There are several other sources we'd like to direct you to for in-depth information about marijuana prohibition, its history, its effects, and its future. The first is NORML, The National Organization for the Reform of Marijuana Laws. Since their founding in 1970, NORML has been the premiere advocate for rational pot policies. The link below will take you to their report on the 60-year prohibition on pot.
There are several common misconceptions about marijuana, and the Drug Policy Alliancehas put together a page addressing 10 of the most common ones. Questions include "Does marijuana use have long term cognitive effects?", "Is marijuana a gateway drug?", and "Does marijuana impair driving the way alcohol does?"
What will be the effects of the new law in Oregon?
The new law has already had some effects as Portland prosecutors begin reviewing their marijuana possession cases. This Oregonian article goes into much greater detail. TheMarijuana Policy Project has a point-by-point analysis of the Measure 91, but here are some of the high points...
- Removes penalties for adults 21 and older who possess, use, and grow a limited amount of marijuana.
- Possession is limited to 8 oz of pot and growing 4 pot plants total for the household. Other limits apply to public possession and gifting.
- The law creates four types of marijuana businesses- Producers, Processors, Wholesalers, and Retailers.
- Possession and home cultivation become legal on July 1, 2015. The OLCC will begin accepting applications for marijuana businesses on January 4, 2016.

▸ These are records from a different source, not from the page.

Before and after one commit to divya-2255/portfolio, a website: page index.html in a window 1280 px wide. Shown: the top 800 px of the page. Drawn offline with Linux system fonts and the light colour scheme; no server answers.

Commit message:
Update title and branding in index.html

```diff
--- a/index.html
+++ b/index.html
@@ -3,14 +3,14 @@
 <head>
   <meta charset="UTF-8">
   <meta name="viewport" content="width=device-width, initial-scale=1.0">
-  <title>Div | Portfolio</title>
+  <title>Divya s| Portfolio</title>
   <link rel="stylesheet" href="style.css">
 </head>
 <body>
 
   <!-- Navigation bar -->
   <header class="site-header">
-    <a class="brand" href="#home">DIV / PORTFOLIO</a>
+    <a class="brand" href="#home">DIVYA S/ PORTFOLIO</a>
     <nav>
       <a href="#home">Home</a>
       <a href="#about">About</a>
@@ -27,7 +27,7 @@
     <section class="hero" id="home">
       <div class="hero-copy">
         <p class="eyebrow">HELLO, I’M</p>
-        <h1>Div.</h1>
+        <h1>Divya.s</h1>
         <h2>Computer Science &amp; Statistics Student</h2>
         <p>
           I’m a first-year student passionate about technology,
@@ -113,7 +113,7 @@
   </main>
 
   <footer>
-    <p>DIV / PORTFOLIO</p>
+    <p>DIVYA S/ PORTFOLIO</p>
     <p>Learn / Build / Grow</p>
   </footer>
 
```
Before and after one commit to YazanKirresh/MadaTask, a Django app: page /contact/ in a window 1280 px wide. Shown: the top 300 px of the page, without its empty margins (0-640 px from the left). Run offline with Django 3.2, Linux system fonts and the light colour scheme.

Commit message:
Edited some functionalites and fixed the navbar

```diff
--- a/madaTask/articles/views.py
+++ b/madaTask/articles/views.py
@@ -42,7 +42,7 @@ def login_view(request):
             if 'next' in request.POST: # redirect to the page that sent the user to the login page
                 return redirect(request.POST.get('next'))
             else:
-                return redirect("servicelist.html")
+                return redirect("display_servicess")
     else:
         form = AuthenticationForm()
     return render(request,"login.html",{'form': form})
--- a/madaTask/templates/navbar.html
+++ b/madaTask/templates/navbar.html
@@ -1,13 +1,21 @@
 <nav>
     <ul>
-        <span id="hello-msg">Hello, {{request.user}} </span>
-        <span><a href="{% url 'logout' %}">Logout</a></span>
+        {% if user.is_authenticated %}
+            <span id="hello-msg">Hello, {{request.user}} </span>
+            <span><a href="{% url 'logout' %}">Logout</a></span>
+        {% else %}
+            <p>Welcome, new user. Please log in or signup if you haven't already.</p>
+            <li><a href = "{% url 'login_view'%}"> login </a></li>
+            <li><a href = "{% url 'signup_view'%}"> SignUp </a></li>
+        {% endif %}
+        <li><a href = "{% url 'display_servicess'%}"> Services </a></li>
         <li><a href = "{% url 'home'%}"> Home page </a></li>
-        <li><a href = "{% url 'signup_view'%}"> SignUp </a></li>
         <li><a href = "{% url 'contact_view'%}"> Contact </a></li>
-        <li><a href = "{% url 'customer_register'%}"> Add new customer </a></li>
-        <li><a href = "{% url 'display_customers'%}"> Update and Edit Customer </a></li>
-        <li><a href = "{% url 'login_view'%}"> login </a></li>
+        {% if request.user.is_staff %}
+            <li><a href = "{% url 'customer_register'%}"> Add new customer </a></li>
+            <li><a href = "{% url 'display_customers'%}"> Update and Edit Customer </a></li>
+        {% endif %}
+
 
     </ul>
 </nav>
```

- The OLCC will oversee the marijuana industry
- Marijuana flowers will be taxed at $35/oz,, leaves at $10/oz., and plants at $5 each, all adjusted for inflation.
- Taxes go to the Common School Fund, Mental Health Alcoholism and Drug Services, the State Police, and to cities and counties for local law enforcement.
What's the future of marijuana legalization?
People around the country are grappling with balancing the harms from drugs with the harms from legalizing them. As the harms becomes clearer, the traditional balance is changing and it's beginning to tilt toward legalization. According to Politics Cheat Sheet, we are "on the precipice of more states preparing for coming marijuana legalization initiatives, either derived from state legislators or from citizens themselves through the ballots". They say Massachusetts, California, Missouri, Hawaii, Maine, Nevada, and Arizona may go green as soon as 2016.
Of course, rational drug policy (or any rational policy) isn't as simple as legalize or don't. Frontline, as part of its marijuana coverage, featured a judge-led "attempt at a rational discussion of the so-called 'war on drugs'".
"A group of experts with varying political perspectives (law enforcement, treatment practitioners, elected officials, policy analysts, laboratory and clinical researchers) recently proposed 'a third way' to end the drug problem and avoid the current polarization. They hope to spark a rethinking of the country's approach to drug policy. They are proposing not legalization and not a 'war on drugs.' Rather, 5 policies based on science and evaluated by their results rather than their symbolic value. Here is an outline of their fourteen principles for practical drug policies. The group was organized by the Drug Policy Project of the Federation of American Scientists."